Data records
-*-*-
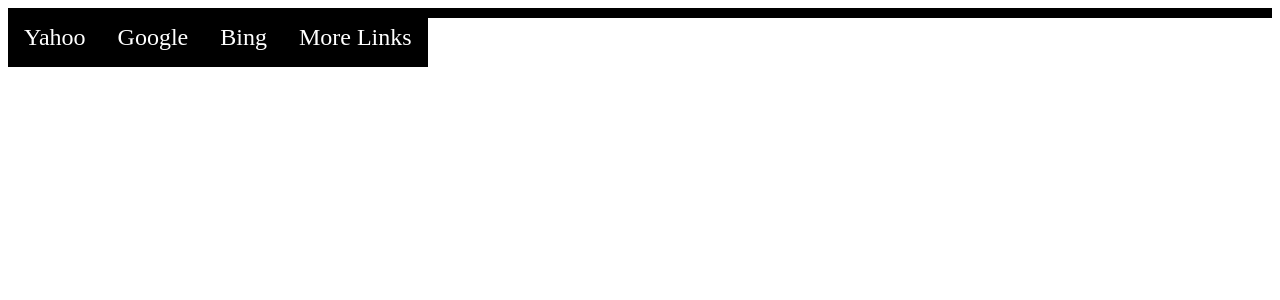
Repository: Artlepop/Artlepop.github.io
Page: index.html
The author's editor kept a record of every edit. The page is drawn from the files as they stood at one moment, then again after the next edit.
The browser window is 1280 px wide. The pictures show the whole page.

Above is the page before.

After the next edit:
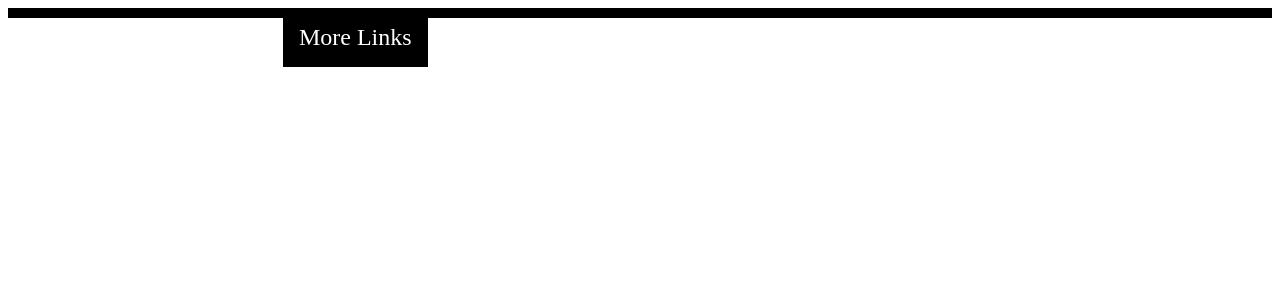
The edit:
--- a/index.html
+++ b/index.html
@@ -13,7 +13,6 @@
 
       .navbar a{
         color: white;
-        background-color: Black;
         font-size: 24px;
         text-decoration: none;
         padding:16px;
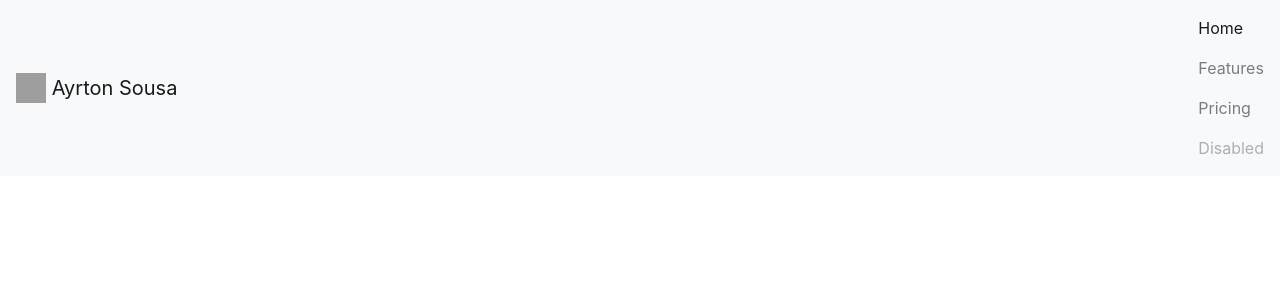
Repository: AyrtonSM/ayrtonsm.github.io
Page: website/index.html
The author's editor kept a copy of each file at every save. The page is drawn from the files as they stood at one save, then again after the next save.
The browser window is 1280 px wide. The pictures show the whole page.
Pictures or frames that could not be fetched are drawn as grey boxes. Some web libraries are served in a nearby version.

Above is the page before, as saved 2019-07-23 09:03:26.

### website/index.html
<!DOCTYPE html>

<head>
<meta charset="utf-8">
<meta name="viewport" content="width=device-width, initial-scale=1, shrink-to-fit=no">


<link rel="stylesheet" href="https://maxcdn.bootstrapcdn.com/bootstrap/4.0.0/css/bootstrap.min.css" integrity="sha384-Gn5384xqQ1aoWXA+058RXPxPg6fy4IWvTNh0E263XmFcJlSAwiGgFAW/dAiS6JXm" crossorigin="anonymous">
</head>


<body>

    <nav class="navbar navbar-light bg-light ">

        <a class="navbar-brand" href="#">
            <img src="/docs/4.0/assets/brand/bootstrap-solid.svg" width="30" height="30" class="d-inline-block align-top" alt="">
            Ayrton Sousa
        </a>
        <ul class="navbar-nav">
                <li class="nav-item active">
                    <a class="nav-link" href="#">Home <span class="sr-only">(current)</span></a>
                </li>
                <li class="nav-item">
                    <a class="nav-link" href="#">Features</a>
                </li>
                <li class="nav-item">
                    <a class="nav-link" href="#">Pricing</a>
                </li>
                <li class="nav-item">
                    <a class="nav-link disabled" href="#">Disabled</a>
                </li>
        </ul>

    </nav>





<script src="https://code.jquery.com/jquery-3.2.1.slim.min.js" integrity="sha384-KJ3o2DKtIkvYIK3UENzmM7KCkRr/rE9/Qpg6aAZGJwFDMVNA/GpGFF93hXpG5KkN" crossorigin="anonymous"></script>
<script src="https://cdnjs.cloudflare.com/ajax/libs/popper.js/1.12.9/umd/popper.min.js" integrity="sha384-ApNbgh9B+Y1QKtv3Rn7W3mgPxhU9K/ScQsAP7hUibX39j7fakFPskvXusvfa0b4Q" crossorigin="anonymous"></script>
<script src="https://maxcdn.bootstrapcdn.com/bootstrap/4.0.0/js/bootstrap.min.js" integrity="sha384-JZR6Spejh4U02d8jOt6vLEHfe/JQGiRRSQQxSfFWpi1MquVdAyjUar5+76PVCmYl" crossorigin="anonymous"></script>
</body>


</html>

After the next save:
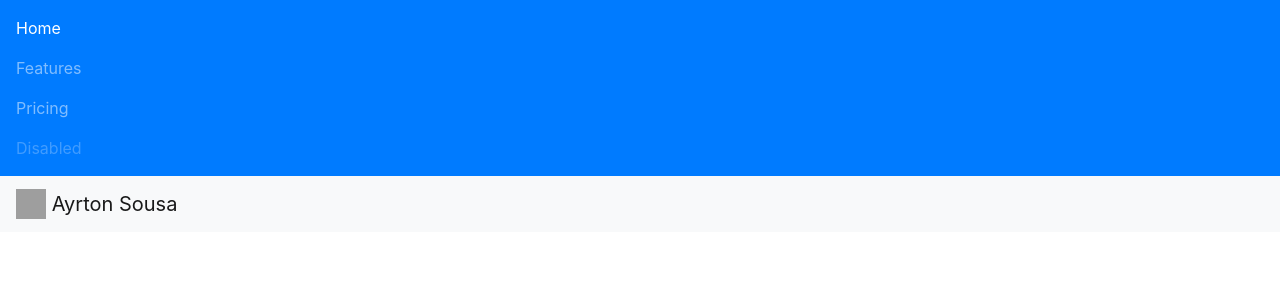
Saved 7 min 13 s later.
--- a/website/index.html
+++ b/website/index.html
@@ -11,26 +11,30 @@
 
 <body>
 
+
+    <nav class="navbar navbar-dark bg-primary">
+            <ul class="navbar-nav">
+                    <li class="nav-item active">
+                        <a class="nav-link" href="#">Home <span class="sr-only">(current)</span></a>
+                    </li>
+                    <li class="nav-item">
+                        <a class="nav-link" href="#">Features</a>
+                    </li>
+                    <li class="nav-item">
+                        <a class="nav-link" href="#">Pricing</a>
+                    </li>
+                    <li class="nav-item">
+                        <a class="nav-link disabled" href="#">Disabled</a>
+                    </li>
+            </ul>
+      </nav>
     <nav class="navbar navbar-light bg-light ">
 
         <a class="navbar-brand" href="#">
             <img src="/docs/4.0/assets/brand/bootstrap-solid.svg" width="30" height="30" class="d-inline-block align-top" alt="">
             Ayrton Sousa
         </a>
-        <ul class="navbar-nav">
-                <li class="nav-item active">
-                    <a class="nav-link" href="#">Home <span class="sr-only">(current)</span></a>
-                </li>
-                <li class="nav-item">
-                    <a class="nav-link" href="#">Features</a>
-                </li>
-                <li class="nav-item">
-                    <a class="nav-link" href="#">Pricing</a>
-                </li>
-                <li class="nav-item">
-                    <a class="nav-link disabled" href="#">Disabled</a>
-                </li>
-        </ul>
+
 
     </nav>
-*-*-
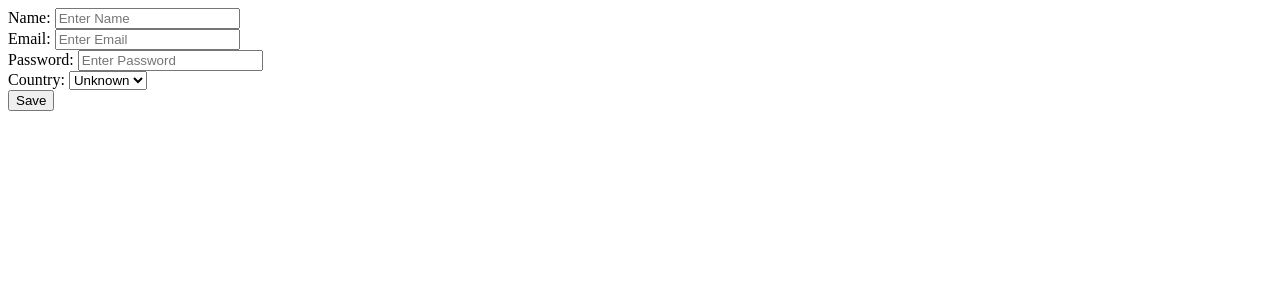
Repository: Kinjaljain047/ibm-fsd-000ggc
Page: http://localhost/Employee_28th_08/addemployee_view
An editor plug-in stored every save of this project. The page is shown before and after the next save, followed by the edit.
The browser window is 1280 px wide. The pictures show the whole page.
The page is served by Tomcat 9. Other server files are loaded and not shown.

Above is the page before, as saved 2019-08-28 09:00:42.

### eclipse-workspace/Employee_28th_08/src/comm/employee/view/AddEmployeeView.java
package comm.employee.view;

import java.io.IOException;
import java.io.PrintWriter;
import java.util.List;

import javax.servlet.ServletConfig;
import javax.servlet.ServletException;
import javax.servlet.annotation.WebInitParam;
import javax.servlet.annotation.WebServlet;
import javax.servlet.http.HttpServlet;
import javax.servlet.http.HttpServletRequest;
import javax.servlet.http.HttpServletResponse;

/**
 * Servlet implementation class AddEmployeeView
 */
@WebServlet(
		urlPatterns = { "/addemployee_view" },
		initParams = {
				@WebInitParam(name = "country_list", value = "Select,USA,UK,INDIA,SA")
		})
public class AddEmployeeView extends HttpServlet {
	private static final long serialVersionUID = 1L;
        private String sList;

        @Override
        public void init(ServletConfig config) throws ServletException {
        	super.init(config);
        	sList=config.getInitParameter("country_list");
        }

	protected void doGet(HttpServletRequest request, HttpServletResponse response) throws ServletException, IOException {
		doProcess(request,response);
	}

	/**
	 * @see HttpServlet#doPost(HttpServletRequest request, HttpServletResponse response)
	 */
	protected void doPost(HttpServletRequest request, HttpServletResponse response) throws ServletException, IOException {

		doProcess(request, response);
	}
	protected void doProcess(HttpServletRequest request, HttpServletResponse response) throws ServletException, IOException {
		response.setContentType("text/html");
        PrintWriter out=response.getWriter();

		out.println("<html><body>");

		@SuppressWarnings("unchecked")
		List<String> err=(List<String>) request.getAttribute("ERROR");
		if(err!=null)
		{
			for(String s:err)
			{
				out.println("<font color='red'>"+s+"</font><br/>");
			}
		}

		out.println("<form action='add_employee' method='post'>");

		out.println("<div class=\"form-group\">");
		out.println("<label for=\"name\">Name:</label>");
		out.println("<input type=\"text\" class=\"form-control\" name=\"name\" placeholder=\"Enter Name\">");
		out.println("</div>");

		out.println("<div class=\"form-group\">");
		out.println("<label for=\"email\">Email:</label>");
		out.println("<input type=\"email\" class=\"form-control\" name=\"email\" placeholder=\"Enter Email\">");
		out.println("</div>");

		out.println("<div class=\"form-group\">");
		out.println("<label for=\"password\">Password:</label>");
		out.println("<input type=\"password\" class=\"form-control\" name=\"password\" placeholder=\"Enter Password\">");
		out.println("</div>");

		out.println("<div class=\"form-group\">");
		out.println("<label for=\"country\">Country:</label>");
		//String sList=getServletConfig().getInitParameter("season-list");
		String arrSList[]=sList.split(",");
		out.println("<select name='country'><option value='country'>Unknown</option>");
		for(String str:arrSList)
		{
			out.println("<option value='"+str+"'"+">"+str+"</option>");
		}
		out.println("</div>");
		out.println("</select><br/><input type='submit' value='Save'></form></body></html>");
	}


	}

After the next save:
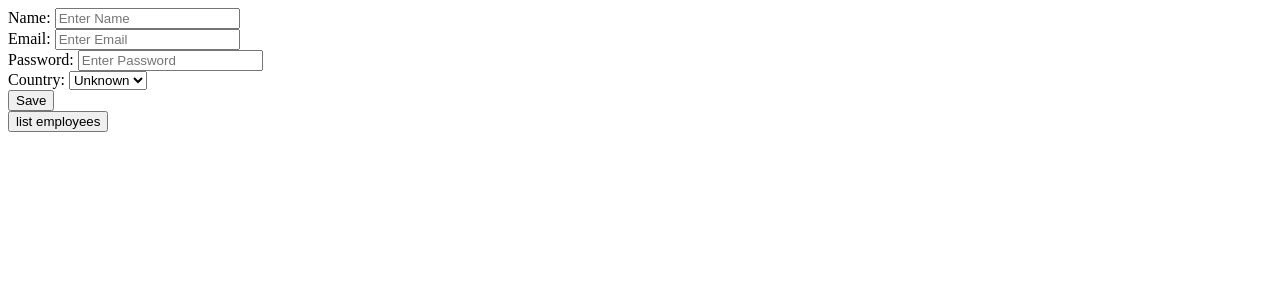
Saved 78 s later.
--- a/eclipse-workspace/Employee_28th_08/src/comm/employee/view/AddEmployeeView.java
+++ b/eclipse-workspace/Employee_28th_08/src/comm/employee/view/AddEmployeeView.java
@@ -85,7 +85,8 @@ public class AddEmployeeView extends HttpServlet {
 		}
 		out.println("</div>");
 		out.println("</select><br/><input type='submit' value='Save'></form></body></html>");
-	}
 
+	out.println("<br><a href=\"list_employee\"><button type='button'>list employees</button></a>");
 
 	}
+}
-*-*-
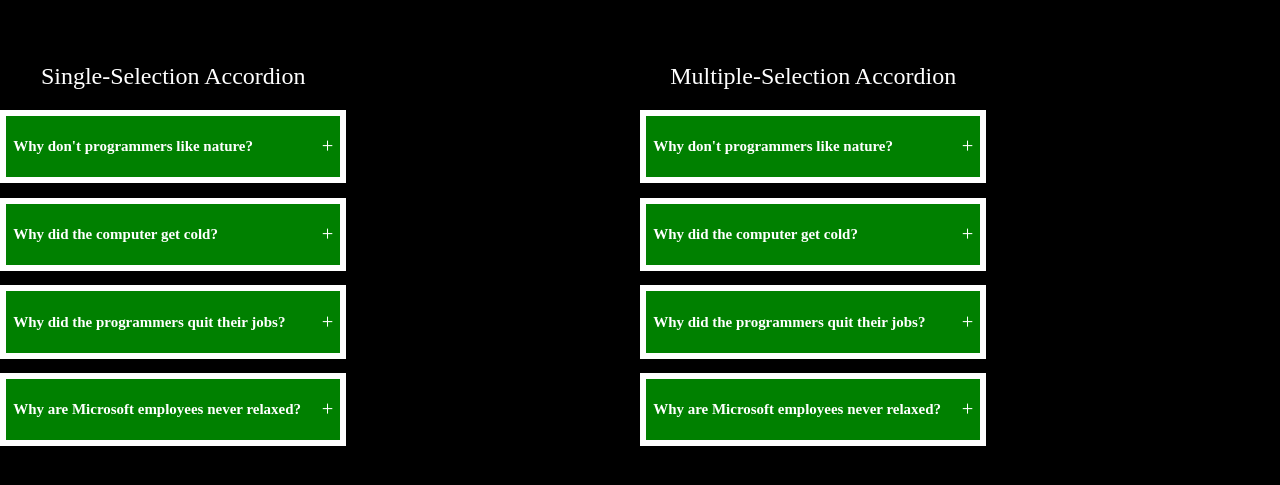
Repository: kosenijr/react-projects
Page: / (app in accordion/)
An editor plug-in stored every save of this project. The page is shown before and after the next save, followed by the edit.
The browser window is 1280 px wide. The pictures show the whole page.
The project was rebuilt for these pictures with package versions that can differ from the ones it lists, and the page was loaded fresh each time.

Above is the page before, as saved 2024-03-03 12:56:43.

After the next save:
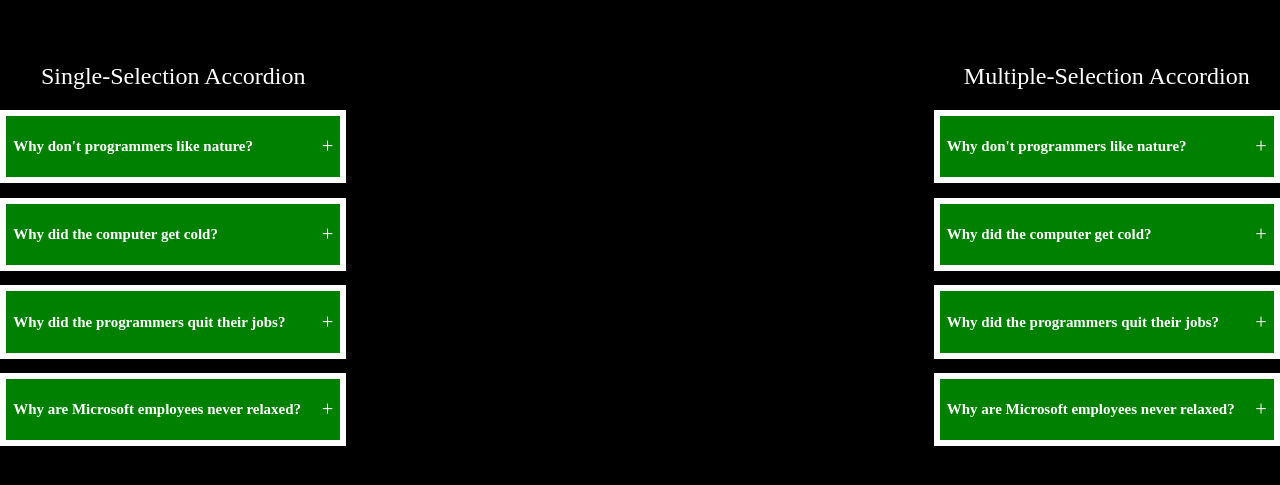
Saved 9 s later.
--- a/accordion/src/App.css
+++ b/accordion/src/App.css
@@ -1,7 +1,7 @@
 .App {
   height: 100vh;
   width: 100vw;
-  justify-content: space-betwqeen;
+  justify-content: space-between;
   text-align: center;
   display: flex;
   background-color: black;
-*-*-
• _Problem to work on_: Return the lines above from the one with "Repository: Artlepop/Artlepop.github.io" through the one with "font-size: 24px;", verbatim and nothing else. Omit every picture.

• _Answer to this problem_:
Repository: Artlepop/Artlepop.github.io
Page: index.html
The author's editor kept a record of every edit. The page is drawn from the files as they stood at one moment, then again after the next edit.
The browser window is 1280 px wide. The pictures show the whole page.

Above is the page before.

After the next edit:
The edit:
--- a/index.html
+++ b/index.html
@@ -13,7 +13,6 @@
 
       .navbar a{
         color: white;
-        background-color: Black;
         font-size: 24px;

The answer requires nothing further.